The COVID-19 crisis has hit geographic areas and economic sectors differently, with unemployment rates in mountainous northern provinces and Red River Delta provinces much higher than in Mekong River Delta provinces or those neighbouring HCM City.

“The Government should give priority to addressing the external shocks so that every business and everyone equally benefits from policies for the country’s recovery from COVID-19,” Huân said.

Phạm Hoài Nam, head of the Population and Labour Statistic Department under the GSO, said that in the first quarter of 2021, Việt Nam’s labour market suffered negative impacts from the third wave of COVID-19.

It was reported that 9.1 million workers had their livelihoods negatively affected by COVID-19.

About 971,400 people of working age could not find jobs in the first quarter of 2021, an increase of 143,200 compared with the fourth quarter of 2020 and an increase of 78,700 compared with that of the same period last year.

Trác Anh, Chairman of the Co-operative Union of Bình Thuận Dragon Fruit in the south-central province of Bình Thuận, said his business had been mostly suspended since the second half of last year as they had few supply contracts and could not afford to pay workers.

His business could not access the Government’s COVID-19 preferential loans as it failed to meet some criteria, Trác Anh said, adding many workers in his co-operative had been laid off.

“It’s unreasonable and impossible for businesses like mine to increase salaries for workers at this time,” he said.

Early this month, the Ministry of Labour, Invalids and Social Affairs (MoLISA) introduced a draft proposal to the Government in which the National Wage Council suggested not raising the region-based minimum wage in 2021 after considering the socio-economic circumstances.
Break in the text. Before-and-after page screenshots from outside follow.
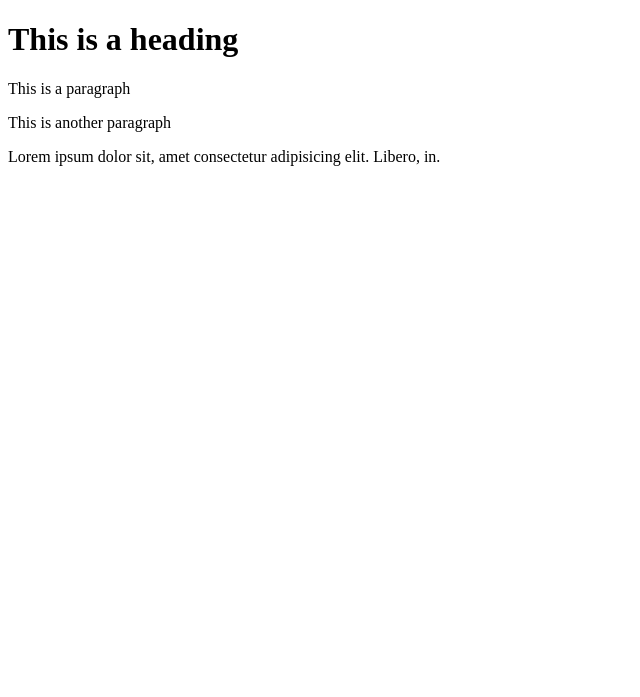
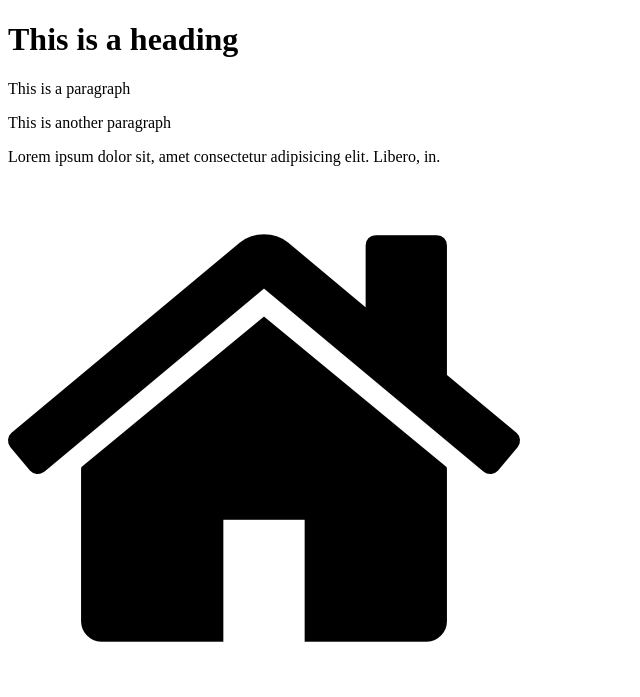
Before and after one commit to ibrahim0305/my-second-repo, a plain HTML site: page index.html in a window 1280 px wide. Shown: the whole page, without its empty margins (0-640 px from the left). Drawn offline with Linux system fonts and the light colour scheme.

Commit message:
image added

```diff
--- a/index.html
+++ b/index.html
@@ -11,5 +11,6 @@
     <p>This is a paragraph</p>
     <p>This is another paragraph</p>
     <p>Lorem ipsum dolor sit, amet consectetur adipisicing elit. Libero, in.</p>
+    <img src="25694.png" alt="">
 </body>
 </html>
```
Also changed, not shown: 25694.png (added).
The council comprises even representatives from VCCI representing the employers, the labour ministry representing the State, and the Việt Nam General Confederation of Labour representing the workers.

The ministry explained that amid the impact of COVID-19, raising the minimum wage would affect employment, as businesses still face various concerns.

According to calculations by the National Wage Council, with the consumer price index (CPI) estimated to have risen 4 per cent each year in 2019-2020, the minimum wage in 2020 was still higher than the minimum living conditions, by 1.51 per cent. The council added that with a real CPI increase of 3.23 per cent in 2020, the regional minimum wage was actually higher than the minimum living conditions by 2.28 per cent.

Therefore, the council recommended the minimum wage be kept unchanged in 2021 and that adjustments be made in 2022.

The ministry added that if there are any abnormal developments, the National Wage Council will submit a report to the Government for consideration.

Viet Nam has adjusted the minimum wage 18 times since 2000.

The monthly minimum wage is calculated on a regional basis and was last set on January 1, 2020.

The minimum wage for workers in Region I, which covers Hà Nội and HCM City's urban areas, is at VNĐ4.42 million ($191.39), while those in Region II – covering Hà Nội and HCM City's rural areas, along with major urban areas like Cần Thơ, Đà Nẵng and Hải Phòng – is VNĐ3.92 million.

Workers in Region III, or provincial cities and the districts of Bắc Ninh, Bắc Giang and Hải Dương provinces, earn at least VNĐ3.43 million a month, while those in Region IV, or the rest of the country, receive a minimum of VNĐ3.07 million.

The regional minimum wage is the lowest amount paid to an employee performing the simplest job in normal working conditions.

Other allowances, supplemental pay, subsidies or bonuses decided by enterprises are paid according to terms and conditions of labour contracts, collective labour agreements or statutes of enterprises. — VNS